  • Janes, Regina (1981). Gabriel García Márquez: Revolutions in Wonderland.
  • McGuirk, Bernard (1987). Gabriel García Márquez: New Readings.
  • McMurray, George R. (1977). Gabriel García Márquez.
  • McMurray, George R. (1987). Critical essays on Gabriel García Márquez.
  • McMurray, George R. (1987). Gabriel García Márquez: Life, Work, and Criticism.
  • McNerney, Kathleen (1989). Understanding Gabriel García Márquez.
  • Mellen, Joan (2000). Gabriel Garcia Márquez.
  • Miller, Yvette E. (1985). Gabriel Garcia Marquez.
  • Oberhelman, Harley D. (1991). Gabriel García Márquez: A Study of the Short Fiction.
  • Ortega, Julio (1988). Gabriel García Márquez and the Powers of Fiction.
  • Oyarzún, Kemy (1984). Essays on Gabriel García Márquez.
  • Penuel, Arnold M. (1994). Intertextuality in García Márquez.
  • Pelayo, Rubén (2001). Gabriel García Márquez: A Critical Companion.
  • Shaw, Bradley A. (1986). Critical Perspectives on Gabriel García Márquez.
  • Vergara, Isabel (1998). Haunting demons : critical essays on the works of Gabriel García Márquez.

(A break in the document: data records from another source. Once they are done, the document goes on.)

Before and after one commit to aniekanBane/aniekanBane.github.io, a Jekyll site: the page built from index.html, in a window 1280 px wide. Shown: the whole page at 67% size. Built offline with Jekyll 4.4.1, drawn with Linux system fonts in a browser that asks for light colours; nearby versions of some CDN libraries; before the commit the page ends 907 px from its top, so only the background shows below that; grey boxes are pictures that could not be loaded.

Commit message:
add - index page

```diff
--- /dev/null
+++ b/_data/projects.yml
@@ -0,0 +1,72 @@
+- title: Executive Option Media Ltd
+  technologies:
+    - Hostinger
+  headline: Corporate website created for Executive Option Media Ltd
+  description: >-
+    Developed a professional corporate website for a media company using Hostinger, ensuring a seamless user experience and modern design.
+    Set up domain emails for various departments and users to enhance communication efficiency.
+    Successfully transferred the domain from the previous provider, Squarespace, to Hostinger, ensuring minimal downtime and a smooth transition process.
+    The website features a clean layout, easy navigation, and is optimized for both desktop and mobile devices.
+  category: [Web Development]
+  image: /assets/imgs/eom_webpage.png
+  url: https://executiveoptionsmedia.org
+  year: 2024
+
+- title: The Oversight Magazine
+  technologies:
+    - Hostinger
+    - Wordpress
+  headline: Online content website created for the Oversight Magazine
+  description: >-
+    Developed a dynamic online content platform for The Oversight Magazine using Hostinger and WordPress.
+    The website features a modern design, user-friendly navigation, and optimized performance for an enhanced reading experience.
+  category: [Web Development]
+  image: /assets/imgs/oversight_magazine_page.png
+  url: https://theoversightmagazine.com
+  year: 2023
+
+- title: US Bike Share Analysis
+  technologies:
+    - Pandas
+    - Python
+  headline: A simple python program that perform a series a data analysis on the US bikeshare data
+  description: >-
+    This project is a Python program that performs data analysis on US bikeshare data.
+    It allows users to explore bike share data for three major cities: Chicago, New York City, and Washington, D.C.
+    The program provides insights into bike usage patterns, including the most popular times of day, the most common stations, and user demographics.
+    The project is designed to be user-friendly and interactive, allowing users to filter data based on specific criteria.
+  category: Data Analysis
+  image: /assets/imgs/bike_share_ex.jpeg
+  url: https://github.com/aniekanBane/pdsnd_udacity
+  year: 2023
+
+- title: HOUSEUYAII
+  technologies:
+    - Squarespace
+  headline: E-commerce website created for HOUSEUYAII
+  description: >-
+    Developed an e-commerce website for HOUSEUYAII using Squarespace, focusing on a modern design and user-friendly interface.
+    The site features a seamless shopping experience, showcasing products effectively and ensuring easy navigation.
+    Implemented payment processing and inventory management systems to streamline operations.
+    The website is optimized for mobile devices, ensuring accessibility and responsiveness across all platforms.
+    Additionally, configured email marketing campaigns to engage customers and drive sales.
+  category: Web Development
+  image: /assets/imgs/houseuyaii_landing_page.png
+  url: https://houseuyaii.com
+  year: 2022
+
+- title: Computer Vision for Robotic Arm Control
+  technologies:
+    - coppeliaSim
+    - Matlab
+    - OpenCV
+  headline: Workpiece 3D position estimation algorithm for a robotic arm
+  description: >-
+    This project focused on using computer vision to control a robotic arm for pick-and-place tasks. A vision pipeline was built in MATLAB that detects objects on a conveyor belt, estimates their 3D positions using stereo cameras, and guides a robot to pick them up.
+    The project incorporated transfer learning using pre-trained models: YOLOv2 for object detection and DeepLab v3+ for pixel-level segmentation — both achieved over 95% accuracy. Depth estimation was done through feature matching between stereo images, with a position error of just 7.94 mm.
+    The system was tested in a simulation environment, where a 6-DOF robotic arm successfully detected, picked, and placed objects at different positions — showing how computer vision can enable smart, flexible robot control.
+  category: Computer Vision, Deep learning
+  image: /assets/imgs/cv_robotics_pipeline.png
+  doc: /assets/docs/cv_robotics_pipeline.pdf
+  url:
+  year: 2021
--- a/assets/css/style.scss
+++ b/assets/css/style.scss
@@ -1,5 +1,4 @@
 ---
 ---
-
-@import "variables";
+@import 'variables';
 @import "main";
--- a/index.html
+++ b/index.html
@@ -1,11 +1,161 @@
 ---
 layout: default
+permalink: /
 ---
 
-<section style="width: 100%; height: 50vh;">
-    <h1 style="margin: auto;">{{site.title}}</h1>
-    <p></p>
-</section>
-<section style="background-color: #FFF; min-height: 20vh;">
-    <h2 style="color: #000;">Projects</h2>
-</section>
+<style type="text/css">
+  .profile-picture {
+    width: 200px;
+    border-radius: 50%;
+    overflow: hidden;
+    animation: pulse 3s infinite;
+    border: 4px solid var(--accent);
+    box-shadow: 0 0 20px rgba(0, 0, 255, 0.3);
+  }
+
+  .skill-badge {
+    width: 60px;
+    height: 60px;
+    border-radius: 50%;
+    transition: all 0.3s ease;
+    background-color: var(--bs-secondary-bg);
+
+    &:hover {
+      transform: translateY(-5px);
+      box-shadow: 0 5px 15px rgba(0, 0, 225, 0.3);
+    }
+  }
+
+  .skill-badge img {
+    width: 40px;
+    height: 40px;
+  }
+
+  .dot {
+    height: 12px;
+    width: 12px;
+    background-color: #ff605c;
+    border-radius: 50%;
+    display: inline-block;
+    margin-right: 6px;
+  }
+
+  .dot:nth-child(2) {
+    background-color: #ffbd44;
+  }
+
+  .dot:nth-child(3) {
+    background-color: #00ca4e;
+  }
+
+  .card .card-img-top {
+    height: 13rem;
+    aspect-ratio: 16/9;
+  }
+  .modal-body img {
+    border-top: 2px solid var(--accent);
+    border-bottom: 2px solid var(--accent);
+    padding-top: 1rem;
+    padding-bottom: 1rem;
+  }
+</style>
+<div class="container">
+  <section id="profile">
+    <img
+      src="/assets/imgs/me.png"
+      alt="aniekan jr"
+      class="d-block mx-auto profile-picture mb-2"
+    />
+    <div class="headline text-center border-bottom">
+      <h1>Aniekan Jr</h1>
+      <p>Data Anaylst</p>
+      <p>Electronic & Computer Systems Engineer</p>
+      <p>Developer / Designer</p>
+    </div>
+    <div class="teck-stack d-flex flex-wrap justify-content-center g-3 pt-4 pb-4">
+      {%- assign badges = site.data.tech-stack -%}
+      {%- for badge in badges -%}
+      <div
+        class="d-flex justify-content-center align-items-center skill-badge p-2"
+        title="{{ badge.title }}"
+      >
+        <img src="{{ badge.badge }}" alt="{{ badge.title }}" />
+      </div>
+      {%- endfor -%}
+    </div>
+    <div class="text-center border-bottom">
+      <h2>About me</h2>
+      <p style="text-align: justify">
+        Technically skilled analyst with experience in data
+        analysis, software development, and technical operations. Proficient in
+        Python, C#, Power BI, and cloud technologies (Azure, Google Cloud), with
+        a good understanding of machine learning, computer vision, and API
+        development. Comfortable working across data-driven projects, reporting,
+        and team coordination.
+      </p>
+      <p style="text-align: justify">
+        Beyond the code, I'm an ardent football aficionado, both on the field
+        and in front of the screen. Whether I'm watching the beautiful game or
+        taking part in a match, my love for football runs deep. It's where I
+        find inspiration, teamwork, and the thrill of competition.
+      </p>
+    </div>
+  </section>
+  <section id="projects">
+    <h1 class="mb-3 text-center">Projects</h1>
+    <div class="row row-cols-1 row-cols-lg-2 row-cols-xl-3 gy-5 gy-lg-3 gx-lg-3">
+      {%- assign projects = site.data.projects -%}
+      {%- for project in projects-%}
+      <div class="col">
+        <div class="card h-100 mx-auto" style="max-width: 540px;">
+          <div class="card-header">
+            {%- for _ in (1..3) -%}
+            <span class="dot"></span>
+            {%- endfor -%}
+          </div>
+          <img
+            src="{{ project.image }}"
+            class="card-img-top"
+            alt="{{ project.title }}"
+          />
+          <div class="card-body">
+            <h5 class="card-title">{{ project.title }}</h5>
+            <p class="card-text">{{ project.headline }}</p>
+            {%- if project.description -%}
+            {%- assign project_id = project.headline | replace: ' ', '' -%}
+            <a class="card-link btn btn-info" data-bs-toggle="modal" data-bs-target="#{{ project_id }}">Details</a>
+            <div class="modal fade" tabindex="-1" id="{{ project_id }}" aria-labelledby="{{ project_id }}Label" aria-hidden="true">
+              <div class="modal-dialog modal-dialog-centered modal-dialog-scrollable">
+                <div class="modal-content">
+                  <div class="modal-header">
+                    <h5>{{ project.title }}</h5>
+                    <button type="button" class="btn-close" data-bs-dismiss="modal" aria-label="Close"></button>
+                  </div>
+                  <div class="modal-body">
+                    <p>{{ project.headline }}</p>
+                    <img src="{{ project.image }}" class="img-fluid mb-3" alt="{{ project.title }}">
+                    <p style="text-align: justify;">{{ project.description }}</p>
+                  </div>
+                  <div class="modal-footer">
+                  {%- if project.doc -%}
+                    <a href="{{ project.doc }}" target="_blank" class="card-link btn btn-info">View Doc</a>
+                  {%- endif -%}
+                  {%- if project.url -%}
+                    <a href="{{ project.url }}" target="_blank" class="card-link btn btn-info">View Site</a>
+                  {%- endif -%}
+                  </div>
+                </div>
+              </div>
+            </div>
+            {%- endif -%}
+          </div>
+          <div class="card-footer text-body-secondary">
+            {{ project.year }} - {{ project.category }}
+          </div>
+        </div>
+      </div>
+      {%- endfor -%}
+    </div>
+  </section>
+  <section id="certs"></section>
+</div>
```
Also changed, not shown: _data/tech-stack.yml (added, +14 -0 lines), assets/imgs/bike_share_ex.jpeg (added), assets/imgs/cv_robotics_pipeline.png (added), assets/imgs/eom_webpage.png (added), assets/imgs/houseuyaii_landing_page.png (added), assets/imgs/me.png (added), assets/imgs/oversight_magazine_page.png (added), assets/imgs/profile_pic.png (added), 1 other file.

  • Villada, Gene (2002). Gabriel García Márquez's One hundred years of solitude : a casebook.
  • Williams, Raymond L. (1984). Gabriel García Márquez (Twayne's World Authors Series).

Duusra websites[badlo | edit source]


Came before:
Elias Canetti
Nobel Prize for Literature laureate
1982
Came after:
William Golding